Front-end code change data:
[Start of section]

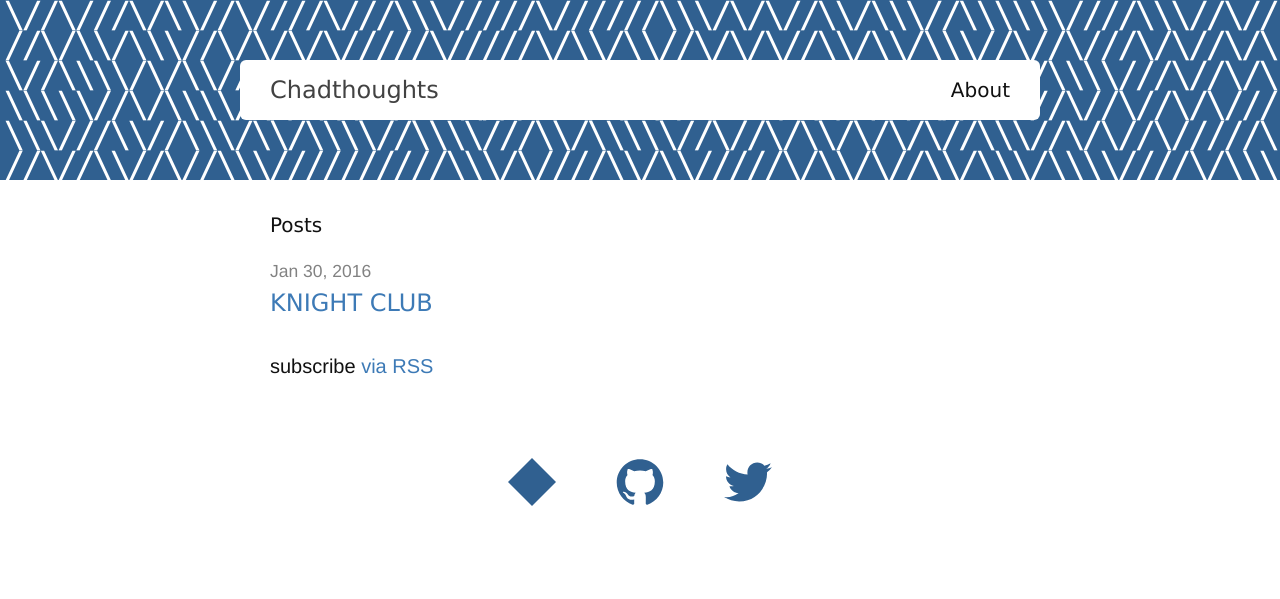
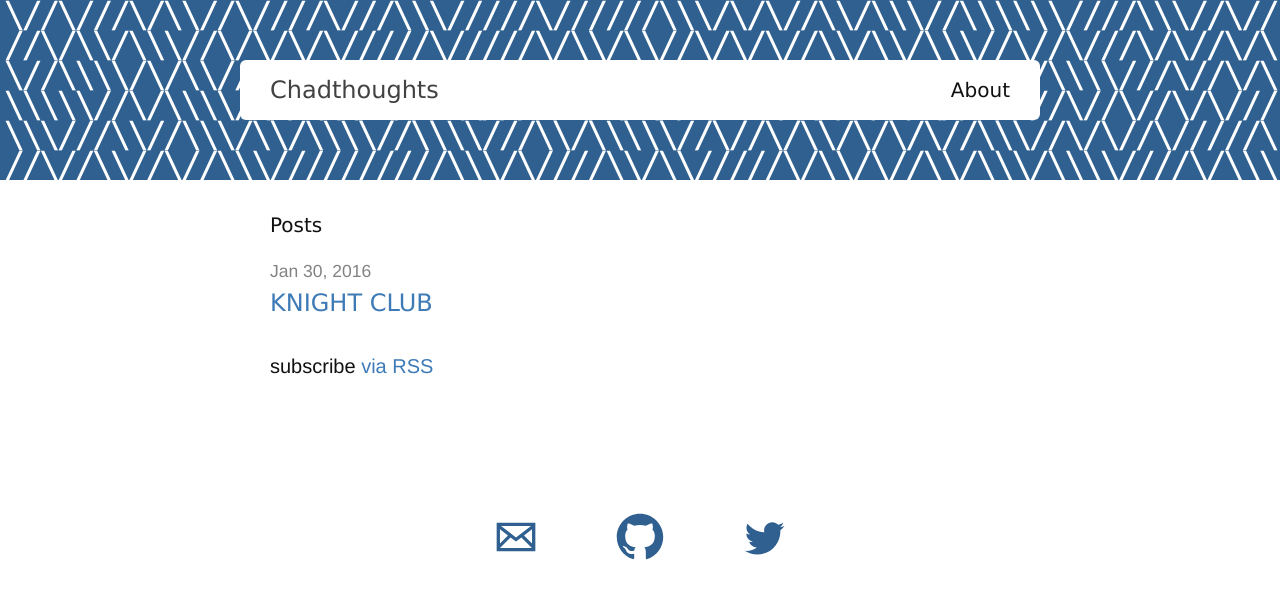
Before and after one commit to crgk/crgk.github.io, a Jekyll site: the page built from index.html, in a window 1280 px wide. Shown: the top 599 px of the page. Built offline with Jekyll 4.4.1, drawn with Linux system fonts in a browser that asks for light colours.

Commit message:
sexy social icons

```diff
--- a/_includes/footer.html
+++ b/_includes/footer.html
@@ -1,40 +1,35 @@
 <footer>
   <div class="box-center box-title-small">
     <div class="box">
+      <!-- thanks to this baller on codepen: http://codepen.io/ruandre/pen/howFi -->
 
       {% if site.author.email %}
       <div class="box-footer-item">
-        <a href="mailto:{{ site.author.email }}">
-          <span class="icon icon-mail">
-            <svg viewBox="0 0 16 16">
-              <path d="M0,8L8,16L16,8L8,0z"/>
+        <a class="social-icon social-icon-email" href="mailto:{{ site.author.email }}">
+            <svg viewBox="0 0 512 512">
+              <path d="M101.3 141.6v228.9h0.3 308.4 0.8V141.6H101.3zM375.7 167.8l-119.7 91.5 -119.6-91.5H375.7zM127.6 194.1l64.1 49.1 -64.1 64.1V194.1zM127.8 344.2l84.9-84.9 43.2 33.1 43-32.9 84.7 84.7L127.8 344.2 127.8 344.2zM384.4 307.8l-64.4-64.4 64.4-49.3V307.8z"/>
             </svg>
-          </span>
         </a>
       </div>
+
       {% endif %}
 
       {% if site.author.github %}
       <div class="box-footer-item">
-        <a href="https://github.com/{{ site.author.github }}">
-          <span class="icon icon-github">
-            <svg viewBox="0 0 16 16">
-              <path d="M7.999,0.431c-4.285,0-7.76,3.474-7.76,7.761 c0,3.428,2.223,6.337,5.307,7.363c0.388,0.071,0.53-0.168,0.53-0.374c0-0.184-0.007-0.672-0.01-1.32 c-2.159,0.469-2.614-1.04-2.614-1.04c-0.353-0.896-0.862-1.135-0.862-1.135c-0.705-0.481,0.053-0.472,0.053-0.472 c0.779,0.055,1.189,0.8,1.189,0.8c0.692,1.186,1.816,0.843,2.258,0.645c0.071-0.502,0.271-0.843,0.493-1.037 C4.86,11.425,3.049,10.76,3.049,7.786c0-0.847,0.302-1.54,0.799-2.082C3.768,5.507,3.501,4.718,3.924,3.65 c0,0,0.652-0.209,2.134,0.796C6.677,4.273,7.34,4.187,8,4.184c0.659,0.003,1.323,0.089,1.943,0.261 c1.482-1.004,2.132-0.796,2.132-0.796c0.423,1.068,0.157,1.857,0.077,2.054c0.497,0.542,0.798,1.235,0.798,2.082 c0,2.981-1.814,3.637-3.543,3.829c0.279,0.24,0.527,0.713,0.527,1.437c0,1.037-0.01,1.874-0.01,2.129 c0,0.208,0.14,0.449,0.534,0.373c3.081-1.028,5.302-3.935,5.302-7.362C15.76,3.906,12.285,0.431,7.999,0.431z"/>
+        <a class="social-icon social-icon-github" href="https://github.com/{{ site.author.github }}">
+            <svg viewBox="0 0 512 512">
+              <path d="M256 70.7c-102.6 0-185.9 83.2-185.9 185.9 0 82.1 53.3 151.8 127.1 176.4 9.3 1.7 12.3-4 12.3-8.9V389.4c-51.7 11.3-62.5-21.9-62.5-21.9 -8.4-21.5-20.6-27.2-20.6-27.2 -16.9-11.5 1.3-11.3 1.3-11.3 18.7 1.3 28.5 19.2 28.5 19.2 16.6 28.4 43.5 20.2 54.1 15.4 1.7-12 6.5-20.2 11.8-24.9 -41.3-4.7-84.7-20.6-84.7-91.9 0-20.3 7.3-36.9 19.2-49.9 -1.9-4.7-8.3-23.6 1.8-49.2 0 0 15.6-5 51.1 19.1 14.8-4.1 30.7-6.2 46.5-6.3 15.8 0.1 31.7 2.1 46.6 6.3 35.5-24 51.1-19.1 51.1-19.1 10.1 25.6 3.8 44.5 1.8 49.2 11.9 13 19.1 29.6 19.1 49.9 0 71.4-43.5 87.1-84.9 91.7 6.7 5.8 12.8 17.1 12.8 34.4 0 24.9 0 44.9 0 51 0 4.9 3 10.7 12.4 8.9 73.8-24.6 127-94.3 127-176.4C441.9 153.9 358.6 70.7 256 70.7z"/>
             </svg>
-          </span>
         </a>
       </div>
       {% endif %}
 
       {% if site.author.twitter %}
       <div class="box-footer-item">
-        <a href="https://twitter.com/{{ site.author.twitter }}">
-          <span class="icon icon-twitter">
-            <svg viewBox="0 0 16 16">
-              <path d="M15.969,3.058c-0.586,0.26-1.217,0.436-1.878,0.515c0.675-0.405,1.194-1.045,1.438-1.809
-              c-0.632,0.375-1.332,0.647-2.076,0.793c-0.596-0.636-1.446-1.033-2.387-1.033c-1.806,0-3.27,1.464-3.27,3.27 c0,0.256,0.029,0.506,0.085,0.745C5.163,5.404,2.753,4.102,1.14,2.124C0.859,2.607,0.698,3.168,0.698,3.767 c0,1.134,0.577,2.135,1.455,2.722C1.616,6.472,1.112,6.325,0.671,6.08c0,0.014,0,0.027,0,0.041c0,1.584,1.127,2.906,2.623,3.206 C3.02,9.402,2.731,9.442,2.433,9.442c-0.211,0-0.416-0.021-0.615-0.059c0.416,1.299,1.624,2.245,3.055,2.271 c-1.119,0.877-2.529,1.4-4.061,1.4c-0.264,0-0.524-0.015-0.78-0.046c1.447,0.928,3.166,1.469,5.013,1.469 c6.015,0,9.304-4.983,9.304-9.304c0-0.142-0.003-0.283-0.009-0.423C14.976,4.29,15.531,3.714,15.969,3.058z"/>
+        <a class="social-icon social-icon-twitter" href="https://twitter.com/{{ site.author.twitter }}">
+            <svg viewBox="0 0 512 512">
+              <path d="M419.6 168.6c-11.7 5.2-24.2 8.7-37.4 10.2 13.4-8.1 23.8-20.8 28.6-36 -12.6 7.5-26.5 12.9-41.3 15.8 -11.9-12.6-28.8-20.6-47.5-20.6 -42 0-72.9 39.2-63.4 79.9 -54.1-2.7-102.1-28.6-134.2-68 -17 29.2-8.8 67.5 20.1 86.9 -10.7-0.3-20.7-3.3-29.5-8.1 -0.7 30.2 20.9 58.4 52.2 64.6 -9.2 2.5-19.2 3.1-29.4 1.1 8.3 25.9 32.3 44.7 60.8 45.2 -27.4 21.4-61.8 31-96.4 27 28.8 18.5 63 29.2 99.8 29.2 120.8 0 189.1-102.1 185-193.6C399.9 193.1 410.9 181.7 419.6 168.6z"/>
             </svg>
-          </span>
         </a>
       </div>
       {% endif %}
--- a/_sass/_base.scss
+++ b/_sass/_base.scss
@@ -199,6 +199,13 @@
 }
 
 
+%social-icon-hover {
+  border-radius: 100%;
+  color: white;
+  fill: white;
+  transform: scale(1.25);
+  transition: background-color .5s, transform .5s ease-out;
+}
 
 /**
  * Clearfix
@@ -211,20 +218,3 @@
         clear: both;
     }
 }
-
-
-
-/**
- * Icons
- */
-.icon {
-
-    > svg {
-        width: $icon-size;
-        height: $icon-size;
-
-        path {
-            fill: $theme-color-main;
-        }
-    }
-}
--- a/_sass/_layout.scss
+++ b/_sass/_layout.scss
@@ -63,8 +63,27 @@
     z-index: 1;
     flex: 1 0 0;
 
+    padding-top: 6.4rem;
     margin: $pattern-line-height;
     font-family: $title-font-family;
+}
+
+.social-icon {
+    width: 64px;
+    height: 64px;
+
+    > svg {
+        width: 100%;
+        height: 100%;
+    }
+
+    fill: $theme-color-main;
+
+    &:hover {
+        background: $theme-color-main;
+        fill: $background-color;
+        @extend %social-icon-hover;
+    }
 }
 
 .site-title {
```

[End of section]

**Exercise prompt**
A single number is the whole answer: how many lines in the data above hold the string "index".

**Solution**
2